Accumulating evidence has shown the effectiveness of cognitive interventions, which can be divided into cognitive training (CT), cognitive stimulation (CS), cognitive rehabilitation (CR), and combined interventions (i.e., cognitive interventions combined with other non-pharmacological interventions such as physical exercise), in individuals with Alzheimer's disease (AD). However, the effectiveness of cognitive interventions varies greatly among studies and more comprehensive studies are required. We aimed to evaluate whether the current evidence shows that cognitive interventions are effective at improving cognition, neuropsychiatric symptoms, depression, quality of life, and basic activities of daily living among individuals with possible or probable AD. Randomized controlled trials of all types of cognitive intervention were identified for inclusion in pairwise and network meta-analyses. There was a moderate and statistically significant post-intervention improvement in global cognition among individuals with AD for all types of cognitive intervention compared to control interventions (39 studies, g = 0.43, 95% CI: 0.28 to 0.58, p < 0.01; Q = 102.27, df = 38, p < 0.01; I2 = 61.97%, τ2 = 0.13). Regarding the specific types of cognitive intervention, combined interventions had the highest surface under the cumulative ranking curve (SUCRA) value (90.7%), followed by CT (67.8%), CS (53.4%), and lastly CR (28.9%). Significant effects of cognitive interventions were also found for working memory, verbal memory, verbal fluency, confrontation naming, attention, neuropsychiatric symptoms, basic activities of daily living, and quality of life.
Keywords: Alzheimer’s disease; Cognitive rehabilitation; Cognitive stimulation; Cognitive training; Network meta-analysis.

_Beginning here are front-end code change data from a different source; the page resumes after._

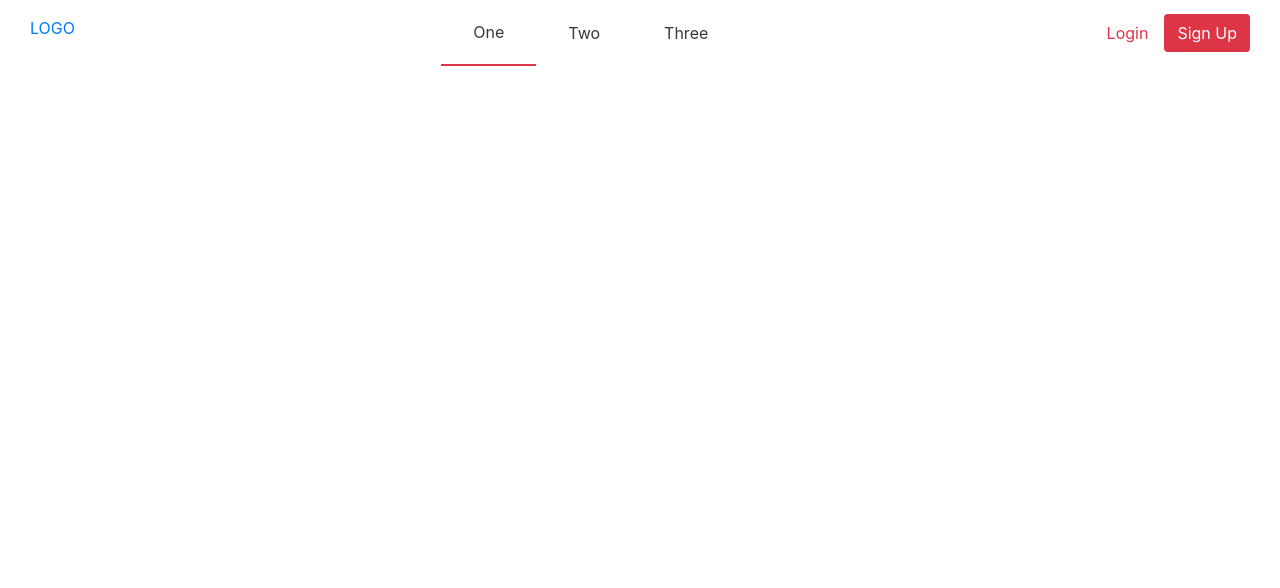
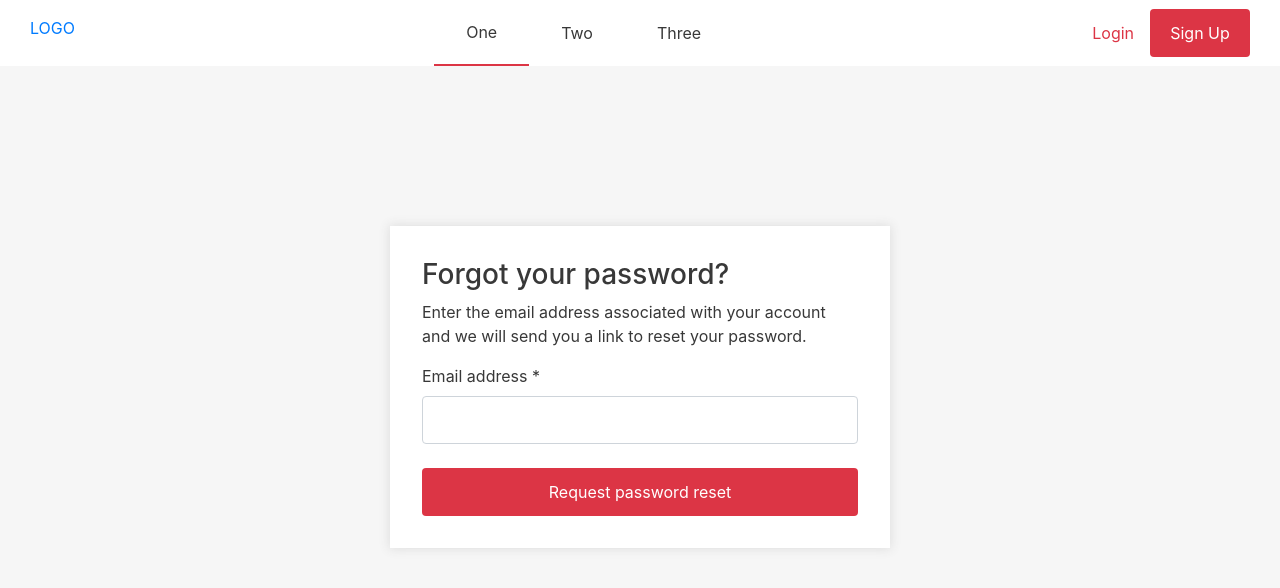
Before and after one commit to bigblobby/video_site_nest, a React app in the folder client/: page /forgot-password in a window 1280 px wide. Shown: the top 588 px of the page. Built offline with nearby package versions, Linux system fonts and the light colour scheme.

Commit message:
start forgot password page

```diff
--- a/client/src/js/Routes.tsx
+++ b/client/src/js/Routes.tsx
@@ -28,6 +28,7 @@ const store = createStore(
 const Homepage = React.lazy(() => import("./pages/Homepage"));
 const LoginPage = React.lazy(() => import("./pages/LoginPage"));
 const RegisterPage = React.lazy(() => import("./pages/RegisterPage"));
+const ForgotPasswordPage = React.lazy(() => import("./pages/ForgotPasswordPage"));
 const UserChannelPage = React.lazy(() => import("./pages/UserChannelPage"));
 const UserProfilePage = React.lazy(() => import("./pages/UserProfilePage"));
 const UserVerifyPage = React.lazy(() => import("./pages/UserVerifyPage"));
@@ -44,6 +45,7 @@ function Routes() {
                             <Route exact path="/" component={Homepage} />
                             <GuestRoute exact path="/login" verify component={LoginPage} />
                             <GuestRoute exact path="/register" verify component={RegisterPage} />
+                            <Route exact path="/forgot-password" component={ForgotPasswordPage} />
                             <Route exact path="/user/channel/:username" component={UserChannelPage} />
                             <PrivateRoute exact path="/user/profile" component={UserProfilePage} />
                             <Route exact path="/user/verify/:token" component={UserVerifyPage} />
--- a/client/src/js/interfaces/index.ts
+++ b/client/src/js/interfaces/index.ts
@@ -12,5 +12,9 @@ export interface ILoginRegisterResponse {
     token: string;
 }
 
+export interface IForgotPasswordData {
+    email: string;
+}
+
 export interface IRegisterResponse extends ILoginRegisterResponse {}
 export interface ILoginResponse extends ILoginRegisterResponse {}
--- /dev/null
+++ b/client/src/js/pages/ForgotPasswordPage.tsx
@@ -0,0 +1,64 @@
+import React from 'react';
+import ApiService from "../services/ApiService";
+
+type ForgotPasswordPageState = {
+    email: string;
+    successMessage: string;
+    errorMessages: [];
+}
+
+class ForgotPasswordPage extends React.Component<{}, ForgotPasswordPageState> {
+    constructor(props) {
+        super(props);
+
+        this.state = {
+            email: '',
+            successMessage: '',
+            errorMessages: []
+        }
+    }
+
+
+    handleSubmit = (e) => {
+        e.preventDefault();
+
+        ApiService.requestPasswordReset({
+            email: this.state.email
+        }).then(result => {
+            this.setState({
+                successMessage: result.message
+            });
+        }).catch(err => {
+            this.setState({
+                errorMessages: err.message
+            })
+        });
+    }
+
+    render() {
+        return (
+            <div className="forgot-password-page">
+                <div className="container">
+                    <div className="card max-width-500">
+                        <div className="card__header">
+                            <h3 className="card__title">Forgot your password?</h3>
+                            <p>Enter the email address associated with your account and we will send you a link to reset your password.</p>
+                        </div>
+                        <div className="card__body">
+                            <form onSubmit={this.handleSubmit}>
+                                <div className="form-group mb-4">
+                                    <label htmlFor="email">Email address *</label>
+                                    <input className="form-control" type="email" id="email" />
+                                </div>
+
+                                <button className="btn btn-primary w-100 justify-content-center">Request password reset</button>
+                            </form>
+                        </div>
+                    </div>
+                </div>
+            </div>
+        );
+    }
+}
+
+export default ForgotPasswordPage;
--- a/client/src/js/pages/LoginPage.tsx
+++ b/client/src/js/pages/LoginPage.tsx
@@ -57,7 +57,7 @@ class LoginPage extends React.Component<LoginPageProps, LoginPageState> {
                             </div>
 
                             <div className="d-flex justify-content-between align-items-center">
-                                <a className="btn-link" href="#"><small>Forgot your password?</small></a>
+                                <Link className="btn-link" to={"forgot-password"}><small>Forgot your password?</small></Link>
                                 <button className="btn btn-primary" type="submit">Login</button>
                             </div>
                         </form>
--- a/client/src/js/services/ApiService.ts
+++ b/client/src/js/services/ApiService.ts
@@ -1,6 +1,6 @@
 import axios from 'axios';
 import TokenService from "./TokenService";
-import {ILoginResponse, IRegisterResponse, IUserPostData} from "../interfaces";
+import {IForgotPasswordData, ILoginResponse, IRegisterResponse, IUserPostData} from "../interfaces";
 
 const instance = axios.create({
     baseURL: '/api'
@@ -63,6 +63,11 @@ class ApiService {
         return this.post(uri, data);
     }
 
+    requestPasswordReset(data: IForgotPasswordData){
+        const uri = '/auth/user/forgot-password';
+        return this.post(uri, data);
+    }
+
     getUserChannel(params){
         const uri = '/user/channel';
         return this.post(uri, params);
--- a/client/src/scss/app.scss
+++ b/client/src/scss/app.scss
@@ -48,14 +48,20 @@
 //@import "~bootstrap/scss/spinners";
 //@import "~bootstrap/scss/print";
 
+// Mixins
+@import "mixins/box-shadow";
+
 // Global
 @import "global/colors";
 @import "global/base";
+@import "global/forms";
 
 // Pages
 @import "pages/login-page";
 @import "pages/register-page";
+@import "pages/forgot-password-page";
 
 // Components
 @import "components/header";
 @import "components/button";
+@import "components/card";
--- a/client/src/scss/components/_button.scss
+++ b/client/src/scss/components/_button.scss
@@ -1,5 +1,6 @@
 .btn {
-    display: inline-block;
+    display: inline-flex;
+    align-items: center;
     font-weight: 400;
     color: #212529;
     text-align: center;
@@ -7,7 +8,8 @@
     user-select: none;
     background-color: transparent;
     border: 1px solid transparent;
-    padding: 0.375rem 0.75rem;
+    padding: 0 1.2rem;
+    height: 48px;
     font-size: 1rem;
     line-height: 1.5;
     border-radius: 0.25rem;
--- /dev/null
+++ b/client/src/scss/components/_card.scss
@@ -0,0 +1,18 @@
+.card {
+    margin: 0 auto;
+    padding: 2rem;
+    box-shadow: 0 0 10px 1px #dedede;
+    background-color: $white;
+
+    .card__header {
+
+    }
+
+    .card__title {
+
+    }
+
+    .card__body {
+
+    }
+}
--- /dev/null
+++ b/client/src/scss/global/_forms.scss
@@ -0,0 +1,3 @@
+input.form-control {
+    height: 48px;
+}
--- /dev/null
+++ b/client/src/scss/mixins/_box-shadow.scss
@@ -0,0 +1,3 @@
+@mixin box-shadow {
+
+}
--- /dev/null
+++ b/client/src/scss/pages/_forgot-password-page.scss
@@ -0,0 +1,5 @@
+.forgot-password-page {
+    height: 100vh;
+    padding-top: 10rem;
+    background-color: #f6f6f6;
+}
```
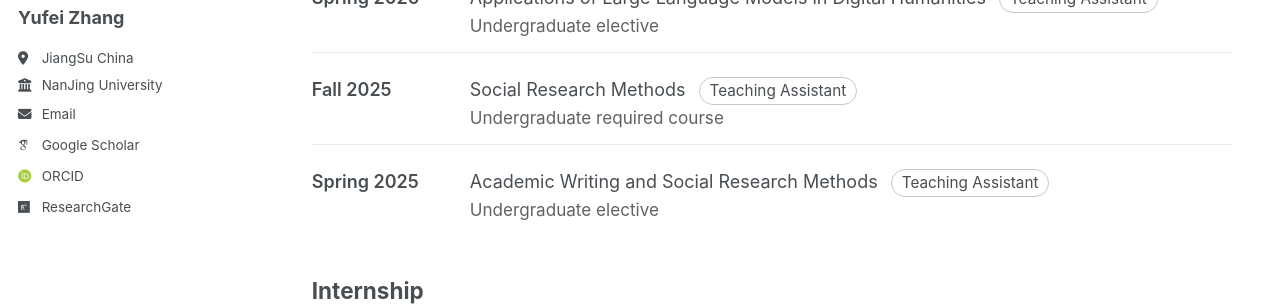
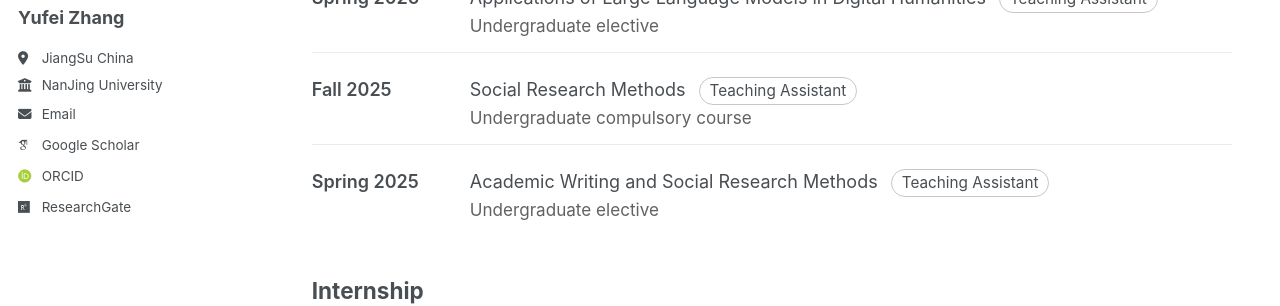
Before and after one commit to Emily-Cheung-1902/Emily-Cheung-1902.github.io, a Jekyll site: the page built from _pages/teaching.html, in a window 1280 px wide and 900 px high. Shown: the part 293-599 px from the top of the window. Built offline with Jekyll 4.4.1, drawn with Linux system fonts in a browser that asks for light colours; some web fonts are replaced.

Commit message:
Update teaching.html

```diff
--- a/_pages/teaching.html
+++ b/_pages/teaching.html
@@ -68,7 +68,7 @@ author_profile: true
         <div class="cv-main">
           Social Research Methods
           <span class="cv-badge">Teaching Assistant</span>
-          <div class="cv-meta">Undergraduate required course</div>
+          <div class="cv-meta">Undergraduate compulsory course</div>
         </div>
       </li>
 
```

© 2023. The Author(s), under exclusive licence to Springer Science+Business Media, LLC, part of Springer Nature.